→ Task directions
Every line of the records that contains the string "await" counts once; give the total and nothing else.

→ Records
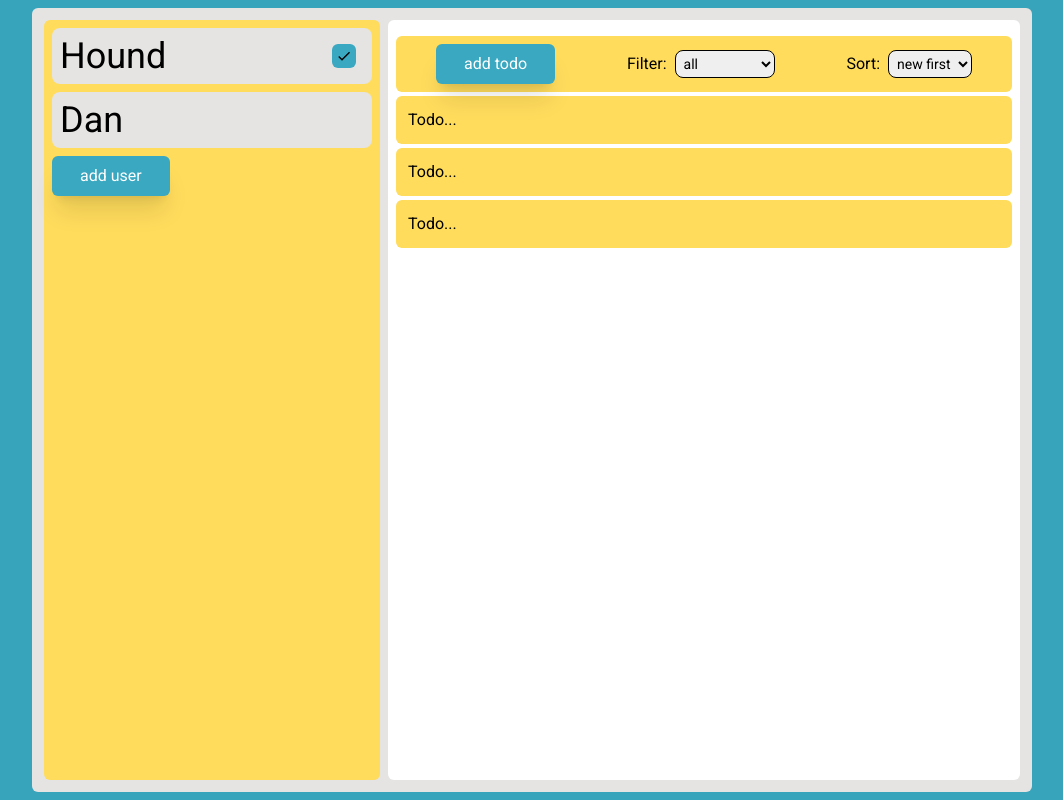
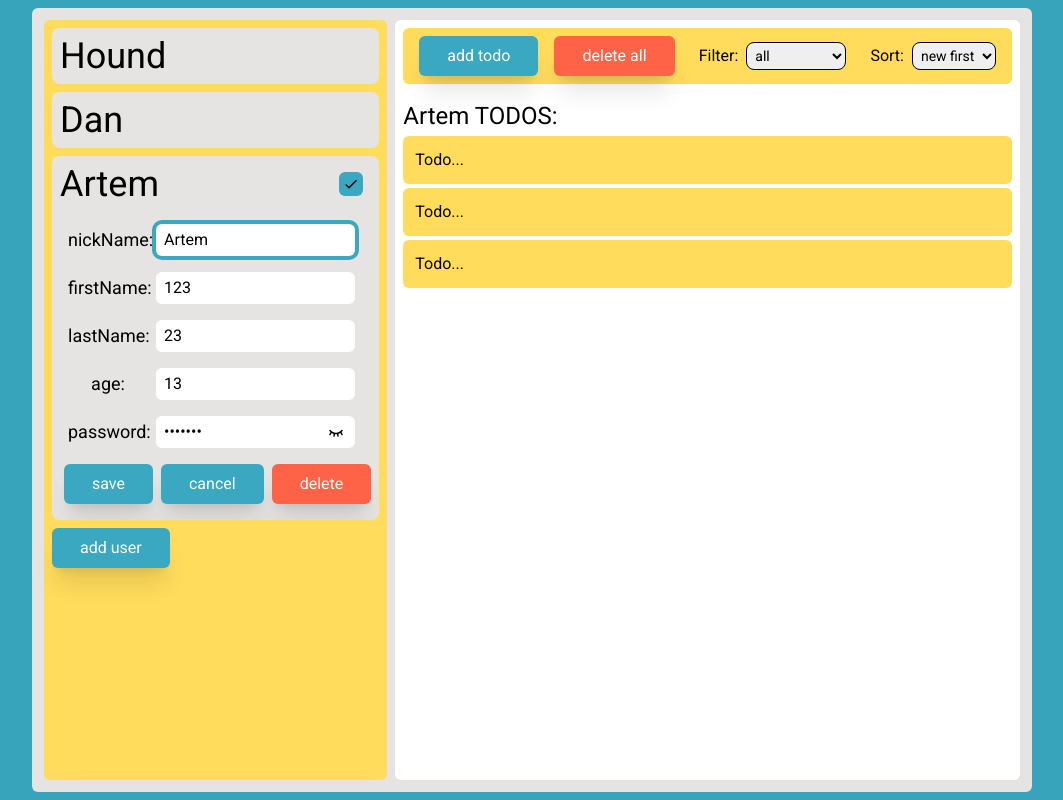
Before and after one commit to houndvibe/REACT-TODO, a React (Vite) app: page /user/49nv2890mbg0vgi09b5lp in a window 1280 px wide. Shown: the whole page, without its empty margins (108-1171 px from the left). Built offline with nearby package versions, Linux system fonts and the light colour scheme; data requests are answered from the project's data file.

Commit message:
todo logic

```diff
--- a/src/components/NavPanel.tsx
+++ b/src/components/NavPanel.tsx
@@ -1,9 +1,9 @@
-import Users from "./UsersList";
+import UsersList from "./users/UsersList";
 
 const NavPanel = () => {
   return (
     <div className="min-w-90 mr-2 basis-1/4 rounded-md bg-yellow p-2">
-      <Users />
+      <UsersList />
     </div>
   );
 };
--- a/src/components/TodoItem.tsx
+++ b/src/components/todos/TodoItem.tsx
@@ -1,10 +1,10 @@
+import { useState } from "react";
 import {
   useDeleteTodoMutation,
   useEditTodoMutation,
-} from "../redux/todoApiSlice";
-import { todoProps } from "../types";
-import MyButton from "./ui/MyButton/MyButton";
-import { nanoid } from "@reduxjs/toolkit";
+} from "../../redux/todoApiSlice";
+import { todoProps, todoStatus } from "../../types";
+import MyButton from "../ui/MyButton/MyButton";
 
 interface todoItemProps {
   todoItem: todoProps;
@@ -14,19 +14,48 @@ interface todoItemProps {
 const TodoItem: React.FC<todoItemProps> = ({ todoItem, isOpen }) => {
   const [deleteTodo] = useDeleteTodoMutation();
   const [editTodo] = useEditTodoMutation();
+  const [editedTodo, setEditedTodo] = useState<todoProps>({
+    ...todoItem,
+  });
+
+  const handleChangeTodoInfo =
+    (type: string) =>
+    (e: React.ChangeEvent<HTMLInputElement | HTMLTextAreaElement>): void => {
+      setEditedTodo({ ...editedTodo, [type]: e.target.value });
+    };
+
+  const handleChangeTodoStatus = () => {
+    const newStatus =
+      editedTodo.status == "completed"
+        ? "not started"
+        : editedTodo.status == "not started"
+          ? "in progress"
+          : "completed";
+
+    setEditedTodo({ ...editedTodo, status: newStatus as todoStatus });
+  };
 
   const handleDeleteTodo = async () => {
     await deleteTodo(todoItem.id);
   };
 
-  /*   const handleEditTodo = async () => {
-    await editTodo(newTodo);
+  const handleEditTodo = async () => {
+    await editTodo(editedTodo);
   };
- */
+
   return (
-    <div className="my-1 rounded-md bg-yellow p-3 hover:bg-yellowHover active:bg-yellowActive">
+    <div
+      className={`my-1 rounded-md p-3 ${editedTodo.status === "completed" ? "bg-grey" : "bg-yellow hover:bg-yellowHover active:bg-yellowActive"} `}
+    >
       <div className=" flex justify-between ">
         <div>{todoItem.title}</div>
+        <div>
+          {editedTodo.status == "completed" && !isOpen && (
+            <MyButton variant="danger" onClick={handleDeleteTodo}>
+              delete
+            </MyButton>
+          )}
+        </div>
       </div>
       {isOpen ? (
         <div>
@@ -35,9 +64,8 @@ const TodoItem: React.FC<todoItemProps> = ({ todoItem, isOpen }) => {
               {Object.entries(todoItem).map(([fieldName]) => {
                 return fieldName === "id" ||
                   fieldName === "userId" ||
-                  fieldName === "description" ||
-                  fieldName === "clearLastCreated" ? null : (
-                  <div key={nanoid()}>
+                  fieldName === "description" ? null : (
+                  <div>
                     <div
                       className="relative m-2 flex items-center"
                       key={fieldName}
@@ -47,14 +75,19 @@ const TodoItem: React.FC<todoItemProps> = ({ todoItem, isOpen }) => {
                       </div>
                       {fieldName === "status" ? (
                         <button
+                          onClick={handleChangeTodoStatus}
                           type="button"
-                          className="ml-2 rounded-md bg-blue px-5 py-2.5 text-center text-sm font-medium text-white "
+                          className="ml-2 rounded-md bg-blue px-5 py-1 text-center text-sm font-medium text-white "
                         >
-                          {todoItem.status}
+                          {editedTodo.status}
                         </button>
                       ) : (
                         <input
-                          type={`${fieldName === "startDate" || fieldName === "endDate" ? "date" : fieldName === "startDate" ? "textarea" : "text"}`}
+                          onChange={handleChangeTodoInfo(fieldName)}
+                          value={
+                            editedTodo[fieldName as keyof typeof editedTodo]
+                          }
+                          type={`${fieldName === "startDate" || fieldName === "endDate" ? "date" : "text"}`}
                           className="ml-2 box-border rounded-md px-2 py-1 outline-none ring-blue focus:ring-4"
                         />
                       )}
@@ -69,13 +102,14 @@ const TodoItem: React.FC<todoItemProps> = ({ todoItem, isOpen }) => {
                 className="rounded-md p-2"
                 cols={32}
                 rows={6}
-                /* value={todoItem.description} */
+                value={editedTodo.description}
+                onChange={handleChangeTodoInfo("description")}
               />
             </div>
           </div>
           <div className="flex">
             <div className="mr-2">
-              <MyButton variant="primary" onClick={handleDeleteTodo}>
+              <MyButton variant="primary" onClick={handleEditTodo}>
                 ok
               </MyButton>
             </div>
--- a/src/components/TodoList.tsx
+++ b/src/components/todos/TodoList.tsx
@@ -1,5 +1,5 @@
 import { nanoid } from "@reduxjs/toolkit";
-import { todoProps } from "../types";
+import { todoProps } from "../../types";
 import TodoItem from "./TodoItem";
 import { useState } from "react";
 
--- a/src/components/TodoStaticPannel.tsx
+++ b/src/components/todos/TodoStaticPannel.tsx
@@ -1,16 +1,17 @@
 import { nanoid } from "@reduxjs/toolkit";
-import { todoProps } from "../types";
-import MyButton from "./ui/MyButton/MyButton";
-import MySelect from "./ui/MySelect/MySelect";
+import { todoProps } from "../../types";
+import MyButton from "../ui/MyButton/MyButton";
+import MySelect from "../ui/MySelect/MySelect";
 import { useLoaderData } from "react-router-dom";
-import { useAddTodoMutation } from "../redux/todoApiSlice";
+import { useAddTodoMutation } from "../../redux/todoApiSlice";
 
 const TodoStaticPannel = () => {
   const [addNewTodo] = useAddTodoMutation();
 
-  const userId: string = useLoaderData();
+  const userId: string = useLoaderData() as string;
 
   const handleAddTodo = async () => {
+    try {
       const newTodo: todoProps = {
         id: nanoid(),
         userId: userId,
@@ -21,11 +22,18 @@ const TodoStaticPannel = () => {
         description: "todo description...",
       };
       await addNewTodo(newTodo);
+    } catch (err) {
+      console.error("Failed to save the user: ", err);
+    }
   };
+
   return (
     <div className="rpunded flex justify-around rounded-md bg-yellow p-2">
       <MyButton variant="primary" onClick={handleAddTodo}>
         add todo
+      </MyButton>
+      <MyButton variant="danger" onClick={handleAddTodo}>
+        delete all
       </MyButton>
       <div className="flex items-center">
         <span className="mx-2">Filter:</span>
--- a/src/components/UserItem.tsx
+++ b/src/components/users/UserItem.tsx
@@ -1,13 +1,13 @@
 import React, { useEffect, useRef, useState } from "react";
-import { userProps } from "../types";
-import MyButton from "./ui/MyButton/MyButton";
+import { userProps } from "../../types";
+import MyButton from "../ui/MyButton/MyButton";
 import {
   useDeleteUserMutation,
   useEditUserMutation,
-} from "../redux/userApiSlice";
+} from "../../redux/userApiSlice";
 import { PiEyeClosedBold, PiEyeBold } from "react-icons/pi";
 import { MdOutlineDone } from "react-icons/md";
-import { useAllAboutUsers } from "../hooks/useAllAboutUsers";
+import { useAllAboutUsers } from "../../hooks/useAllAboutUsers";
 import { NavLink } from "react-router-dom";
 
 interface userItemProps {
@@ -21,15 +21,15 @@ const UserItem: React.FC<userItemProps> = ({
   isOpen,
   handleCloseAll,
 }) => {
-  const [deleteUser, { isLoading }] = useDeleteUserMutation();
-  const [editUser] = useEditUserMutation();
-  const { currentUser } = useAllAboutUsers();
-
   const [isPassVisible, setisPassVisible] = useState(false);
   const [editedUser, setEditedUser] = useState<userProps>({
     ...user,
   });
   const nameFieldRef = useRef<null | HTMLInputElement>(null);
+
+  const [deleteUser] = useDeleteUserMutation();
+  const [editUser] = useEditUserMutation();
+  const { currentUser } = useAllAboutUsers();
 
   useEffect(() => {
     nameFieldRef.current && nameFieldRef?.current.focus();
@@ -46,11 +46,11 @@ const UserItem: React.FC<userItemProps> = ({
   };
 
   const handleOk = (): void => {
-    handleCloseAll();
     editUser(editedUser);
   };
 
   const handleCancel = (): void => {
+    handleCloseAll();
     setEditedUser({ ...user });
   };
 
@@ -61,7 +61,6 @@ const UserItem: React.FC<userItemProps> = ({
       >
         <div className="flex items-center justify-between">
           <div className="text-4xl">{user.nickName}</div>
-          {isLoading && <div className="px-5">Delete... </div>}
           {currentUser?.id == user.id ? (
             <div className="mr-2 rounded-md bg-blue p-1">
               <MdOutlineDone />
@@ -103,7 +102,7 @@ const UserItem: React.FC<userItemProps> = ({
             <div className="my-2 ml-1  flex space-x-2">
               <div>
                 <MyButton variant="primary" onClick={handleOk}>
-                  ok
+                  save
                 </MyButton>
               </div>
               <div>
--- a/src/components/UsersList.tsx
+++ b/src/components/users/UsersList.tsx
@@ -1,29 +1,30 @@
 import { nanoid } from "@reduxjs/toolkit";
 import UserItem from "./UserItem";
-import MyButton from "./ui/MyButton/MyButton";
+import MyButton from "../ui/MyButton/MyButton";
 import {
   useAddUserMutation,
   useGetUsersQuery,
   useSetCurrentUserIdMutation,
-} from "../redux/userApiSlice";
-import { userProps } from "../types";
-import { useState } from "react";
+} from "../../redux/userApiSlice";
+import { userProps } from "../../types";
+import { useAllAboutUsers } from "../../hooks/useAllAboutUsers";
 
-const Users = () => {
+const UsersList = () => {
   const [addNewUser] = useAddUserMutation();
+  const [setCurrentUserId] = useSetCurrentUserIdMutation();
+
   const { data: users, isLoading, isError, error } = useGetUsersQuery("");
-  const [setCurrentUserId] = useSetCurrentUserIdMutation();
-  const [editableUserId, setEditableUserId] = useState<string | null>(null);
+
+  const { currentUserId } = useAllAboutUsers();
 
   const handleClickUser = (user: userProps) => (): void => {
-    if (editableUserId != user.id) {
-      setEditableUserId(user.id);
+    if (currentUserId != user.id) {
       setCurrentUserId(user.id);
     }
   };
 
   const handleCloseAll = (): void => {
-    setEditableUserId(null);
+    setCurrentUserId(null);
   };
 
   const handleAddNewUser = async () => {
@@ -39,7 +40,6 @@ const Users = () => {
       };
       await setCurrentUserId(id).unwrap();
       await addNewUser(newUser).unwrap();
-      await setEditableUserId(id);
     } catch (err) {
       console.error("Failed to save the post: ", err);
     }
@@ -61,7 +61,7 @@ const Users = () => {
             >
               <UserItem
                 user={user}
-                isOpen={editableUserId == user.id ? true : false}
+                isOpen={currentUserId == user.id ? true : false}
                 handleCloseAll={handleCloseAll}
               />
             </div>
@@ -76,4 +76,4 @@ const Users = () => {
   );
 };
 
-export default Users;
+export default UsersList;
--- a/src/json-server-db/db.json
+++ b/src/json-server-db/db.json
@@ -1,52 +1,42 @@
 {
   "currentUser": {
-    "id": "tJsZonTii0MiDYh1kgv9t"
+    "id": "Ht3PM67b_qq0VfnicmTDE"
   },
   "users": [
     {
       "id": "tJsZonTii0MiDYh1kgv9t",
       "nickName": "Hound",
-      "firstName": "",
-      "lastName": "",
+      "firstName": "dsgsf",
+      "lastName": "sdfsf",
       "age": "",
       "password": ""
     },
     {
       "id": "49nv2890mbg0vgi09b5lp",
       "nickName": "Dan",
-      "firstName": "",
-      "lastName": "",
+      "firstName": "sdfsdfs",
+      "lastName": "sfsdf",
       "age": "",
       "password": ""
+    },
+    {
+      "id": "Ht3PM67b_qq0VfnicmTDE",
+      "nickName": "Artem",
+      "firstName": "123",
+      "lastName": "23",
+      "age": "13",
+      "password": "1231231"
     }
   ],
   "todos": [
     {
-      "id": "123131231",
-      "userId": "tJsZonTii0MiDYh1kgv9t",
-      "title": "testTask2",
-      "status": "",
-      "startDate": "string",
-      "endDate": "number",
-      "description": "1312312"
-    },
-    {
-      "id": "cpYksZWXcovDkYoggTX9k",
-      "userId": "49nv2890mbg0vgi09b5lp",
-      "title": "Todo...",
-      "status": "not started",
-      "startDate": "123",
-      "endDate": "123",
-      "description": "todo description..."
-    },
-    {
       "id": "3xXGbLrSGepSyeWGAeUit",
       "userId": "49nv2890mbg0vgi09b5lp",
-      "title": "Todo...",
+      "title": "dhbfgdhb",
       "status": "not started",
-      "startDate": "123",
-      "endDate": "123",
-      "description": "todo description..."
+      "startDate": "2024-01-05",
+      "endDate": "2024-01-20",
+      "description": "dfbhsdbhb"
     },
     {
       "id": "6PpfD9RTAam-mTqewFfad",
@@ -60,6 +50,69 @@
     {
       "id": "i6pkdJIP5whC3hEYQ_Q-d",
       "userId": "49nv2890mbg0vgi09b5lp",
+      "title": "fddfg",
+      "status": "not started",
+      "startDate": "2024-01-05",
+      "endDate": "2024-02-04",
+      "description": "hhsghdfgh"
+    },
+    {
+      "id": "yL4EgDbPHY3kPZfHKLwUy",
+      "userId": "49nv2890mbg0vgi09b5lp",
+      "title": "sfsf",
+      "status": "completed",
+      "startDate": "123",
+      "endDate": "123",
+      "description": "todo description..."
+    },
+    {
+      "id": "WpvY_wcrkFpZZSVFWTW8y",
+      "userId": "49nv2890mbg0vgi09b5lp",
+      "title": "Todo...",
+      "status": "not started",
+      "startDate": "123",
+      "endDate": "123",
+      "description": "todo description..."
+    },
+    {
+      "id": "jqx61rHnrNzaDtasc9fme",
+      "userId": "Ht3PM67b_qq0VfnicmTDE",
+      "title": "Todo...",
+      "status": "not started",
+      "startDate": "123",
+      "endDate": "123",
+      "description": "todo description..."
+    },
+    {
+      "id": "OH_Nh4HOmw0kbjRCpOvl6",
+      "userId": "tJsZonTii0MiDYh1kgv9t",
+      "title": "Todo...",
+      "status": "not started",
+      "startDate": "123",
+      "endDate": "123",
+      "description": "todo description..."
+    },
+    {
+      "id": "-RBM73b5bN6eAyo5hdUpq",
+      "userId": "tJsZonTii0MiDYh1kgv9t",
+      "title": "Todo...",
+      "status": "not started",
+      "startDate": "123",
+      "endDate": "123",
+      "description": "todo description..."
+    },
+    {
+      "id": "lGl5ZatBKEhN3OFIS0d39",
+      "userId": "Ht3PM67b_qq0VfnicmTDE",
+      "title": "Todo...",
+      "status": "not started",
+      "startDate": "123",
+      "endDate": "123",
+      "description": "todo description..."
+    },
+    {
+      "id": "2l7fWCw2E33Wbh8SKr9ih",
+      "userId": "Ht3PM67b_qq0VfnicmTDE",
       "title": "Todo...",
       "status": "not started",
       "startDate": "123",
--- a/src/main.tsx
+++ b/src/main.tsx
@@ -3,7 +3,7 @@ import App from "./routes/App.tsx";
 import { Provider } from "react-redux";
 import store from "./redux/store.ts";
 import { createBrowserRouter, RouterProvider } from "react-router-dom";
-import TodoIndexPage from "./components/TodoIndexPage.tsx";
+import TodoIndexPage from "./components/todos/TodoIndexPage.tsx";
 import { loader as UserPageLoader, UserPage } from "./routes/UserPage.tsx";
 
 const router = createBrowserRouter([
--- a/src/routes/UserPage.tsx
+++ b/src/routes/UserPage.tsx
@@ -1,30 +1,15 @@
-import { useLoaderData } from "react-router-dom";
-/* import { useAllAboutUsers } from "../hooks/useAllAboutUsers"; */
 import { useGetTodosQuery } from "../redux/todoApiSlice";
 import { todoProps } from "../types";
-import TodoList from "../components/TodoList";
-import TodoStaticPannel from "../components/TodoStaticPannel";
+import TodoList from "../components/todos/TodoList";
+import TodoStaticPannel from "../components/todos/TodoStaticPannel";
+import { useAllAboutUsers } from "../hooks/useAllAboutUsers";
 
 export const loader = ({ params }) => {
   return params.userId;
 };
 
 export const UserPage = () => {
-  /*   const {
-    currentUser,
-    currentUserId,
-    allUsers,
-    isCurrentUserIdLoading,
-    isAllUsersLoading,
-    currentUserIdError,
-    allUsesrError,
-  } = useAllAboutUsers(); */
-
-  /*
-  const filteedAndSortedTodos = useProcessTodos()
- */
-
-  const userId: string = useLoaderData();
+  const { currentUser } = useAllAboutUsers();
 
   const {
     data: todos,
@@ -33,12 +18,13 @@ export const UserPage = () => {
   } = useGetTodosQuery(undefined);
 
   const currentUserTodos = todos
-    ? todos.filter((todo: todoProps) => todo.userId == userId)
+    ? todos.filter((todo: todoProps) => todo.userId == currentUser?.id)
     : [];
 
   return (
-    <div className="mt-2 ">
+    <div>
       <TodoStaticPannel />
+      <div className="mt-4 text-2xl">{currentUser?.nickName} TODOS:</div>
       <div>
         {todosError ? (
           <>Oh no, there was an error</>
--- a/src/tailwind/output.css
+++ b/src/tailwind/output.css
@@ -608,12 +608,12 @@ video {
   margin-right: 0.5rem;
 }
 
-.mt-2{
-  margin-top: 0.5rem;
+.mt-3{
+  margin-top: 0.75rem;
 }
 
-.mt-3{
-  margin-top: 0.75rem;
+.mt-4{
+  margin-top: 1rem;
 }
 
 .box-border{
@@ -777,13 +777,13 @@ video {
   padding-bottom: 0.5rem;
 }
 
-.py-2\.5{
-  padding-top: 0.625rem;
-  padding-bottom: 0.625rem;
+.text-center{
+  text-align: center;
 }
 
-.text-center{
-  text-align: center;
+.text-2xl{
+  font-size: 1.5rem;
+  line-height: 2rem;
 }
 
 .text-4xl{
```
Also changed, not shown: src/components/CurrentUserPanel.tsx (deleted, +0 -25 lines), src/components/todos/TodoIndexPage.tsx (renamed from src/components/TodoIndexPage.tsx). Lines whose indentation alone changed are shown as unchanged.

→ Response for this exercise
7